What is being asked
A verbatim repetition of the data below is requested, without images.

Listed records
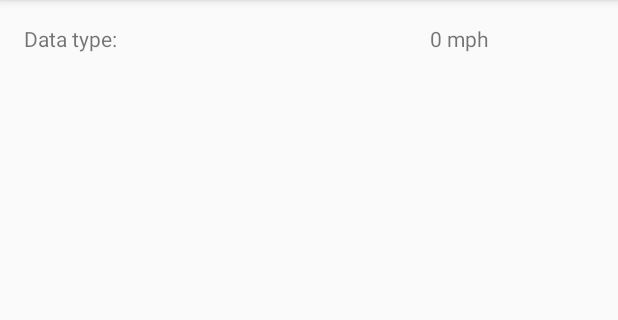
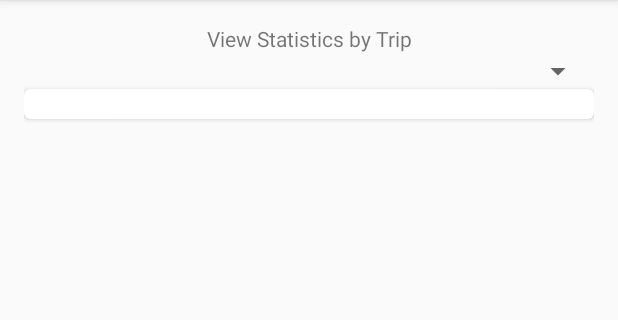
Before and after one commit to LTT-Gatech/CarCareAndroid, an Android app: the StaticActivity screen opened directly, with no data from a screen before it, on a phone screen of 412 x 824 dp, the part 84-404 px from its top. Run offline under Robolectric (Android 15) with nearby library versions, the phone set to English and light mode, and no system bars.

Commit message:
Started working on static statistics activity.

```diff
--- a/app/src/main/java/com/teamltt/carcare/activity/DynamicActivity.java
+++ b/app/src/main/java/com/teamltt/carcare/activity/DynamicActivity.java
@@ -38,7 +38,6 @@ import com.teamltt.carcare.model.Trip;
 import java.util.ArrayList;
 import java.util.Arrays;
 import java.util.Collections;
-import java.util.Date;
 import java.util.HashMap;
 import java.util.HashSet;
 import java.util.List;
--- a/app/src/main/java/com/teamltt/carcare/activity/StaticActivity.java
+++ b/app/src/main/java/com/teamltt/carcare/activity/StaticActivity.java
@@ -17,16 +17,78 @@
 package com.teamltt.carcare.activity;
 
 import android.os.Bundle;
+import android.util.Log;
+import android.view.View;
+import android.widget.AdapterView;
+import android.widget.ArrayAdapter;
+import android.widget.Spinner;
 
 import com.teamltt.carcare.R;
+import com.teamltt.carcare.database.DbHelper;
+import com.teamltt.carcare.model.Trip;
 
-public class StaticActivity extends BaseActivity {
+import java.util.Collections;
+import java.util.List;
+
+public class StaticActivity extends BaseActivity implements AdapterView.OnItemSelectedListener {
+
+    protected String TAG = "StaticActivity";
+
+    private DbHelper mDbHelper;
+    private List<Trip> mTrips;
+    private List<String> mNames;
+    private ArrayAdapter<Trip> mSpinnerAdapter;
+    /**
+     * Database row id of the trip whose data is being displayed
+     */
+    private long displayedTripId = -1;
 
     @Override
     protected void onCreate(Bundle savedInstanceState) {
+        // Setup activity
         activityContent = R.layout.activity_static;
         includeDrawer = false;
         super.onCreate(savedInstanceState);
+        mDbHelper = new DbHelper(this);
+
+        // Query all trips from database to populate spinner
+        mTrips = mDbHelper.getAllTrips();
+        Collections.sort(mTrips);
+
+        // Set up spinner with queried trips
+        mSpinnerAdapter = new ArrayAdapter<>(this, android.R.layout.simple_spinner_item, mTrips);
+        mSpinnerAdapter.setDropDownViewResource(android.R.layout.simple_spinner_dropdown_item);
+        Spinner spinner = (Spinner) findViewById(R.id.spinner_trips);
+        if (spinner != null) {
+            spinner.setAdapter(mSpinnerAdapter);
+            spinner.setOnItemSelectedListener(this);
+        }
+
+        // Populate activity with data from the first trip if it exists
+        if (!mTrips.isEmpty()) {
+            updateTripId(mTrips.get(0).getId());
+        }
     }
 
+    private void updateTripId(long tripId) {
+        if (tripId != displayedTripId) {
+            displayedTripId = tripId;
+            mNames = mDbHelper.getAllNamesInTripId(displayedTripId);
+
+        }
+    }
+
+    @Override
+    public void onItemSelected(AdapterView<?> parent, View view, int position, long id) {
+        // this will get called on Spinner construction
+        Log.i(TAG, "onItemSelected: " + parent + ", " + view + ", " + position + ", " + id);
+        Log.i(TAG, parent.getItemAtPosition(position).toString());
+        updateTripId(mTrips.get(position).getId());
+    }
+
+    @Override
+    public void onNothingSelected(AdapterView<?> parent) {
+        Log.i(TAG, "onNothingSelected: " + parent);
+
+    }
 }
--- a/app/src/main/res/layout/activity_static.xml
+++ b/app/src/main/res/layout/activity_static.xml
@@ -20,6 +20,7 @@
               android:id="@+id/activity_static"
               android:layout_width="match_parent"
               android:layout_height="match_parent"
+              android:orientation="vertical"
               android:paddingBottom="@dimen/activity_vertical_margin"
               android:paddingLeft="@dimen/activity_horizontal_margin"
               android:paddingRight="@dimen/activity_horizontal_margin"
@@ -27,16 +28,33 @@
               tools:context="com.teamltt.carcare.activity.StaticActivity">
 
     <TextView
-        android:layout_width="wrap_content"
+        android:id="@+id/text_dynamic_title"
+        android:layout_width="match_parent"
         android:layout_height="wrap_content"
-        android:text="@string/placeholder_data_type"
-        android:layout_weight="3"
-        android:id="@+id/text_data_type" />
-    <TextView
-        android:layout_width="wrap_content"
+        android:gravity="center"
+        android:text="@string/title_static"/>
+
+    <Spinner
+        android:layout_width="match_parent"
         android:layout_height="wrap_content"
-        android:text="@string/placeholder_value"
-        android:layout_weight="1"
-        android:id="@+id/text_data_value" />
+        android:id="@+id/spinner_trips" />
+
+    <android.support.v7.widget.CardView
+        xmlns:card_view="http://schemas.android.com/apk/res-auto"
+        android:id="@+id/static_data_card"
+        android:layout_width="match_parent"
+        android:layout_height="wrap_content"
+        android:layout_gravity="center"
+        card_view:cardCornerRadius="4dp"
+        card_view:elevation="14.5sp">
+
+        <LinearLayout
+            android:id="@+id/static_data"
+            android:layout_width="fill_parent"
+            android:layout_height="wrap_content"
+            android:orientation="vertical"
+            android:padding="10dp">
+        </LinearLayout>
+    </android.support.v7.widget.CardView>
 
 </LinearLayout>
--- a/app/src/main/res/values/strings.xml
+++ b/app/src/main/res/values/strings.xml
@@ -129,7 +129,7 @@
 
     <!-- TODO: Remove or change this placeholder text -->
     <string name="hello_blank_fragment">Hello blank fragment</string>
-    <string name="search_statistics">Search Statistics</string>
+    <string name="search_statistics">Static Statistics</string>
     <string name="car_information">Car Information</string>
     <string name="sign_out">Sign Out</string>
     <string name="text_placeholder">Placeholder text</string>
@@ -155,5 +155,6 @@
     <string name="export_database">Export Database</string>
     <string name="unsupported_pid_static">Vehicle doesn\'t support</string>
     <string name="unsupported_pid_dynamic">This parameter is not supported by this vehicle.</string>
+    <string name="title_static">View Statistics by Trip</string>
 
 </resources>
```
Lines whose indentation alone changed are shown as unchanged.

Solution for this problem
Before and after one commit to LTT-Gatech/CarCareAndroid, an Android app: the StaticActivity screen opened directly, with no data from a screen before it, on a phone screen of 412 x 824 dp, the part 84-404 px from its top. Run offline under Robolectric (Android 15) with nearby library versions, the phone set to English and light mode, and no system bars.

Commit message:
Started working on static statistics activity.

```diff
--- a/app/src/main/java/com/teamltt/carcare/activity/DynamicActivity.java
+++ b/app/src/main/java/com/teamltt/carcare/activity/DynamicActivity.java
@@ -38,7 +38,6 @@ import com.teamltt.carcare.model.Trip;
 import java.util.ArrayList;
 import java.util.Arrays;
 import java.util.Collections;
-import java.util.Date;
 import java.util.HashMap;
 import java.util.HashSet;
 import java.util.List;
--- a/app/src/main/java/com/teamltt/carcare/activity/StaticActivity.java
+++ b/app/src/main/java/com/teamltt/carcare/activity/StaticActivity.java
@@ -17,16 +17,78 @@
 package com.teamltt.carcare.activity;
 
 import android.os.Bundle;
+import android.util.Log;
+import android.view.View;
+import android.widget.AdapterView;
+import android.widget.ArrayAdapter;
+import android.widget.Spinner;
 
 import com.teamltt.carcare.R;
+import com.teamltt.carcare.database.DbHelper;
+import com.teamltt.carcare.model.Trip;
 
-public class StaticActivity extends BaseActivity {
+import java.util.Collections;
+import java.util.List;
+
+public class StaticActivity extends BaseActivity implements AdapterView.OnItemSelectedListener {
+
+    protected String TAG = "StaticActivity";
+
+    private DbHelper mDbHelper;
+    private List<Trip> mTrips;
+    private List<String> mNames;
+    private ArrayAdapter<Trip> mSpinnerAdapter;
+    /**
+     * Database row id of the trip whose data is being displayed
+     */
+    private long displayedTripId = -1;
 
     @Override
     protected void onCreate(Bundle savedInstanceState) {
+        // Setup activity
         activityContent = R.layout.activity_static;
         includeDrawer = false;
         super.onCreate(savedInstanceState);
+        mDbHelper = new DbHelper(this);
+
+        // Query all trips from database to populate spinner
+        mTrips = mDbHelper.getAllTrips();
+        Collections.sort(mTrips);
+
+        // Set up spinner with queried trips
+        mSpinnerAdapter = new ArrayAdapter<>(this, android.R.layout.simple_spinner_item, mTrips);
+        mSpinnerAdapter.setDropDownViewResource(android.R.layout.simple_spinner_dropdown_item);
+        Spinner spinner = (Spinner) findViewById(R.id.spinner_trips);
+        if (spinner != null) {
+            spinner.setAdapter(mSpinnerAdapter);
+            spinner.setOnItemSelectedListener(this);
+        }
+
+        // Populate activity with data from the first trip if it exists
+        if (!mTrips.isEmpty()) {
+            updateTripId(mTrips.get(0).getId());
+        }
     }
 
+    private void updateTripId(long tripId) {
+        if (tripId != displayedTripId) {
+            displayedTripId = tripId;
+            mNames = mDbHelper.getAllNamesInTripId(displayedTripId);
+
+        }
+    }
+
+    @Override
+    public void onItemSelected(AdapterView<?> parent, View view, int position, long id) {
+        // this will get called on Spinner construction
+        Log.i(TAG, "onItemSelected: " + parent + ", " + view + ", " + position + ", " + id);
+        Log.i(TAG, parent.getItemAtPosition(position).toString());
+        updateTripId(mTrips.get(position).getId());
+    }
+
+    @Override
+    public void onNothingSelected(AdapterView<?> parent) {
+        Log.i(TAG, "onNothingSelected: " + parent);
+
+    }
 }
--- a/app/src/main/res/layout/activity_static.xml
+++ b/app/src/main/res/layout/activity_static.xml
@@ -20,6 +20,7 @@
               android:id="@+id/activity_static"
               android:layout_width="match_parent"
               android:layout_height="match_parent"
+              android:orientation="vertical"
               android:paddingBottom="@dimen/activity_vertical_margin"
               android:paddingLeft="@dimen/activity_horizontal_margin"
               android:paddingRight="@dimen/activity_horizontal_margin"
@@ -27,16 +28,33 @@
               tools:context="com.teamltt.carcare.activity.StaticActivity">
 
     <TextView
-        android:layout_width="wrap_content"
+        android:id="@+id/text_dynamic_title"
+        android:layout_width="match_parent"
         android:layout_height="wrap_content"
-        android:text="@string/placeholder_data_type"
-        android:layout_weight="3"
-        android:id="@+id/text_data_type" />
-    <TextView
-        android:layout_width="wrap_content"
+        android:gravity="center"
+        android:text="@string/title_static"/>
+
+    <Spinner
+        android:layout_width="match_parent"
         android:layout_height="wrap_content"
-        android:text="@string/placeholder_value"
-        android:layout_weight="1"
-        android:id="@+id/text_data_value" />
+        android:id="@+id/spinner_trips" />
+
+    <android.support.v7.widget.CardView
+        xmlns:card_view="http://schemas.android.com/apk/res-auto"
+        android:id="@+id/static_data_card"
+        android:layout_width="match_parent"
+        android:layout_height="wrap_content"
+        android:layout_gravity="center"
+        card_view:cardCornerRadius="4dp"
+        card_view:elevation="14.5sp">
+
+        <LinearLayout
+            android:id="@+id/static_data"
+            android:layout_width="fill_parent"
+            android:layout_height="wrap_content"
+            android:orientation="vertical"
+            android:padding="10dp">
+        </LinearLayout>
+    </android.support.v7.widget.CardView>
 
 </LinearLayout>
--- a/app/src/main/res/values/strings.xml
+++ b/app/src/main/res/values/strings.xml
@@ -129,7 +129,7 @@
 
     <!-- TODO: Remove or change this placeholder text -->
     <string name="hello_blank_fragment">Hello blank fragment</string>
-    <string name="search_statistics">Search Statistics</string>
+    <string name="search_statistics">Static Statistics</string>
     <string name="car_information">Car Information</string>
     <string name="sign_out">Sign Out</string>
     <string name="text_placeholder">Placeholder text</string>
@@ -155,5 +155,6 @@
     <string name="export_database">Export Database</string>
     <string name="unsupported_pid_static">Vehicle doesn\'t support</string>
     <string name="unsupported_pid_dynamic">This parameter is not supported by this vehicle.</string>
+    <string name="title_static">View Statistics by Trip</string>
 
 </resources>
```
Lines whose indentation alone changed are shown as unchanged.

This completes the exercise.